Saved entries
....
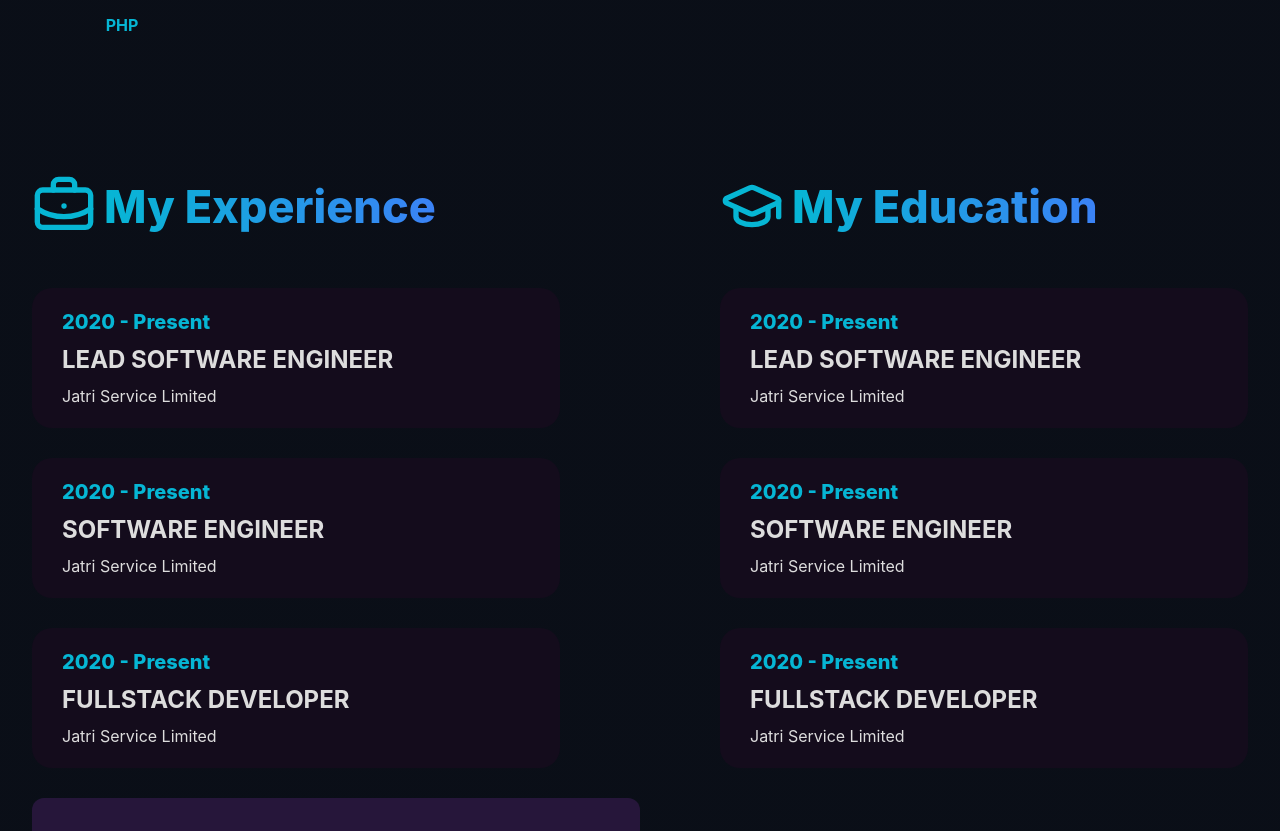
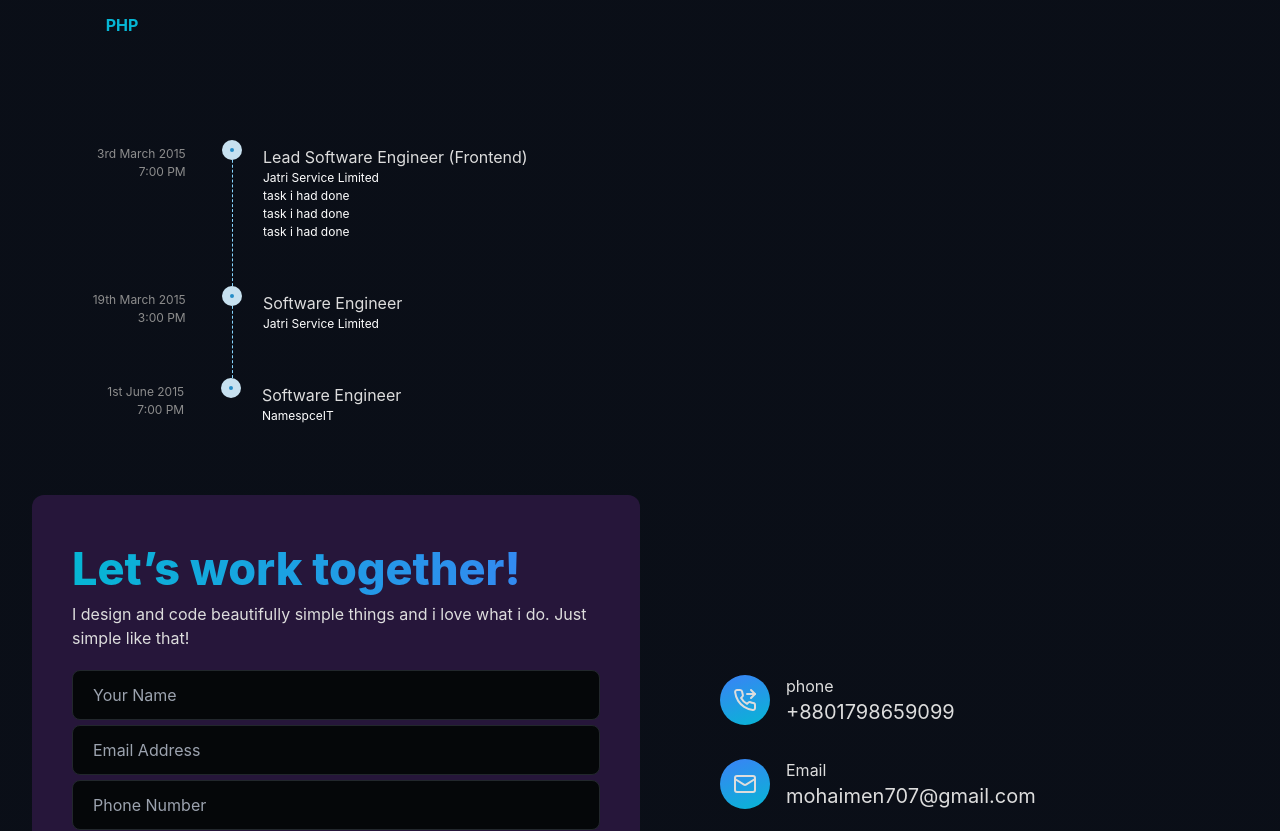
Before and after one commit to mohaimenkhalid/personal-portfolio-nuxt3, a Nuxt app: page / in a window 1280 px wide. Shown: the part 1408-2239 px from the top of the page. Built offline with nearby package versions, Linux system fonts and the light colour scheme.

Commit message:
update experience timeline component

```diff
--- a/components/experience.vue
+++ b/components/experience.vue
@@ -6,136 +6,37 @@ import {BriefcaseBusiness, ExternalLink, GraduationCap} from 'lucide-vue-next'
   <div class="experience-section">
     <div class="container">
       <div class="flex gap-x-40 flex-col md:flex-row">
-        <div class="w-full md:w-1/2">
-          <div class="flex items-center mb-10 md:my-12">
-            <div>
-              <BriefcaseBusiness class="w-10 h-10 md:w-16 md:h-16 text-[color:var(--tj-theme-primary)]"/>
-            </div>
-            <h2 class="section-title text-[30px] md:text-[45px] ml-2">
-              My Experience
-            </h2>
-          </div>
-          <div class="flex flex-col">
-            <div class="card group/resume hover:bg-[color:var(--tj-theme-primary)]">
-              <div class="resume-item">
-                <div
-                    class="group-hover/resume:text-white text-xl font-extrabold mb-2 text-[color:var(--tj-theme-primary)]">
-                  2020 - Present
-                </div>
-                <h3 class="text-lg md:text-2xl font-bold uppercase mb-2">Lead Software Engineer</h3>
-                <div class="">
-                  <a href="" class="flex items-center">
-                    <!--                  <img src="../assets/image/jatri.png" />-->
-                    <span> Jatri Service Limited</span>
-                    <ExternalLink
-                        class="w-5 h-5 ml-2 hidden group-hover/resume:block transition-all ease-in-out duration-700"/>
-                  </a>
-                </div>
+        <div class="history-tl-container">
+          <ul class="tl">
+            <li class="tl-item exp-list-box-item">
+              <div class="timestamp">
+                3rd March 2015<br> 7:00 PM
               </div>
-            </div>
-            <div class="card group/resume hover:bg-[color:var(--tj-theme-primary)]">
-              <div class="resume-item">
-                <div
-                    class="group-hover/resume:text-white text-xl font-extrabold mb-2 text-[color:var(--tj-theme-primary)]">
-                  2020 - Present
-                </div>
-                <h3 class="text-lg md:text-2xl font-bold uppercase mb-2">Software Engineer</h3>
-                <div class="">
-                  <a href="" class="flex items-center">
-                    <!--                  <img src="../assets/image/jatri.png" />-->
-                    <span> Jatri Service Limited</span>
-                    <ExternalLink
-                        class="w-5 h-5 ml-2 hidden group-hover/resume:block transition-all ease-in-out duration-700"/>
-
-                  </a>
-                </div>
+              <div class="item-title">Lead Software Engineer (Frontend)</div>
+              <div class="item-detail">Jatri Service Limited</div>
+              <div class="item-detail">
+                <ul>
+                  <li>task i had done</li>
+                  <li>task i had done</li>
+                  <li>task i had done</li>
+                </ul>
               </div>
-            </div>
-            <div class="card group/resume hover:bg-[color:var(--tj-theme-primary)]">
-              <div class="resume-item">
-                <div
-                    class="group-hover/resume:text-white text-xl font-extrabold mb-2 text-[color:var(--tj-theme-primary)]">
-                  2020 - Present
-                </div>
-                <h3 class="text-lg md:text-2xl font-bold uppercase mb-2">FullStack Developer</h3>
-                <div class="">
-                  <a href="" class="flex items-center">
-                    <!--                  <img src="../assets/image/jatri.png" />-->
-                    <span> Jatri Service Limited</span>
-                    <ExternalLink
-                        class="w-5 h-5 ml-2 hidden group-hover/resume:block transition-all ease-in-out duration-700"/>
-
-                  </a>
-                </div>
+            </li>
+            <li class="tl-item exp-list-box-item">
+              <div class="timestamp">
+                19th March 2015<br> 3:00 PM
               </div>
-            </div>
-          </div>
-        </div>
-        <div class="w-full md:w-1/2">
-          <div class="flex items-center mb-10 md:my-12">
-            <div>
-              <GraduationCap class="w-10 h-10 md:w-16 md:h-16 text-[color:var(--tj-theme-primary)]"/>
-            </div>
-            <h2 class="section-title text-[30px] md:text-[45px] ml-2">
-              My Education
-            </h2>
-          </div>
-          <div class="flex flex-col">
-            <div class="card group/resume hover:bg-[color:var(--tj-theme-primary)]">
-              <div class="resume-item">
-                <div
-                    class="group-hover/resume:text-white text-xl font-extrabold mb-2 text-[color:var(--tj-theme-primary)]">
-                  2020 - Present
-                </div>
-                <h3 class="text-lg md:text-2xl font-bold uppercase mb-2">Lead Software Engineer</h3>
-                <div class="">
-                  <a href="" class="flex items-center">
-                    <!--                  <img src="../assets/image/jatri.png" />-->
-                    <span> Jatri Service Limited</span>
-                    <ExternalLink
-                        class="w-5 h-5 ml-2 hidden group-hover/resume:block transition-all ease-in-out duration-700"/>
-
-                  </a>
-                </div>
+              <div class="item-title">Software Engineer</div>
+              <div class="item-detail">Jatri Service Limited</div>
+            </li>
+            <li class="tl-item exp-list-box-item">
+              <div class="timestamp">
+                1st June 2015<br> 7:00 PM
               </div>
-            </div>
-            <div class="card group/resume hover:bg-[color:var(--tj-theme-primary)]">
-              <div class="resume-item">
-                <div
-                    class="group-hover/resume:text-white text-xl font-extrabold mb-2 text-[color:var(--tj-theme-primary)]">
-                  2020 - Present
-                </div>
-                <h3 class="text-lg md:text-2xl font-bold uppercase mb-2">Software Engineer</h3>
-                <div class="">
-                  <a href="" class="flex items-center">
-                    <!--                  <img src="../assets/image/jatri.png" />-->
-                    <span> Jatri Service Limited</span>
-                    <ExternalLink
-                        class="w-5 h-5 ml-2 hidden group-hover/resume:block transition-all ease-in-out duration-700"/>
-
-                  </a>
-                </div>
-              </div>
-            </div>
-            <div class="card group/resume hover:bg-[color:var(--tj-theme-primary)]">
-              <div class="resume-item">
-                <div
-                    class="group-hover/resume:text-white text-xl font-extrabold mb-2 text-[color:var(--tj-theme-primary)]">
-                  2020 - Present
-                </div>
-                <h3 class="text-lg md:text-2xl font-bold uppercase mb-2">FullStack Developer</h3>
-                <div class="">
-                  <a href="" class="flex items-center">
-                    <!--                  <img src="../assets/image/jatri.png" />-->
-                    <span> Jatri Service Limited</span>
-                    <ExternalLink
-                        class="w-5 h-5 ml-2 hidden group-hover/resume:block transition-all ease-in-out duration-700"/>
-
-                  </a>
-                </div>
-              </div>
-            </div>
-          </div>
+              <div class="item-title">Software Engineer</div>
+              <div class="item-detail">NamespceIT</div>
+            </li>
+          </ul>
         </div>
       </div>
     </div>
@@ -154,4 +55,70 @@ import {BriefcaseBusiness, ExternalLink, GraduationCap} from 'lucide-vue-next'
   width: 30px;
   margin-right: 5px;
 }
+
+.history-tl-container {
+  /*font-family: "Roboto", sans-serif;*/
+  width: 100%;
+  margin: auto;
+  display: block;
+  position: relative;
+}
+
+.history-tl-container ul.tl {
+  margin: 20px 0;
+  padding: 0;
+  display: inline-block;
+
+}
+
+.history-tl-container ul.tl li.exp-list-box-item{
+  list-style: none;
+  margin: auto;
+  margin-left: 200px;
+  min-height: 50px;
+  /*background: rgba(255,255,0,0.1);*/
+  border-left: 1px dashed #86D6FF;
+  padding: 0 0 50px 30px;
+  position: relative;
+}
+
+.history-tl-container ul.tl li.exp-list-box-item:last-child {
+  border-left: 0;
+}
+
+.history-tl-container ul.tl li.exp-list-box-item::before {
+  position: absolute;
+  left: -11px;
+  top: -5px;
+  content: " ";
+  border: 8px solid rgba(255, 255, 255, 0.74);
+  border-radius: 500%;
+  background: #258CC7;
+  height: 20px;
+  width: 20px;
+  transition: all 500ms ease-in-out;
+
+}
+
+.history-tl-container ul.tl li.exp-list-box-item:hover::before {
+  border-color: #258CC7;
+  transition: all 1000ms ease-in-out;
+}
+
+ul.tl li .item-title {
+}
+
+.history-tl-container ul.tl li .item-detail {
+  color: white;
+  font-size: 12px;
+}
+
+.history-tl-container ul.tl li .timestamp {
+  color: #8D8D8D;
+  position: absolute;
+  width: 100px;
+  left: -50%;
+  text-align: right;
+  font-size: 12px;
+}
 </style>
```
....
## PROBLEM REQUIREMENTS
Copy out each line from the preceding entries that mentions the word "margin".

## TASK ANSWER
   margin-right: 5px;
+  margin: auto;
+  margin: 20px 0;
+  margin: auto;
+  margin-left: 200px;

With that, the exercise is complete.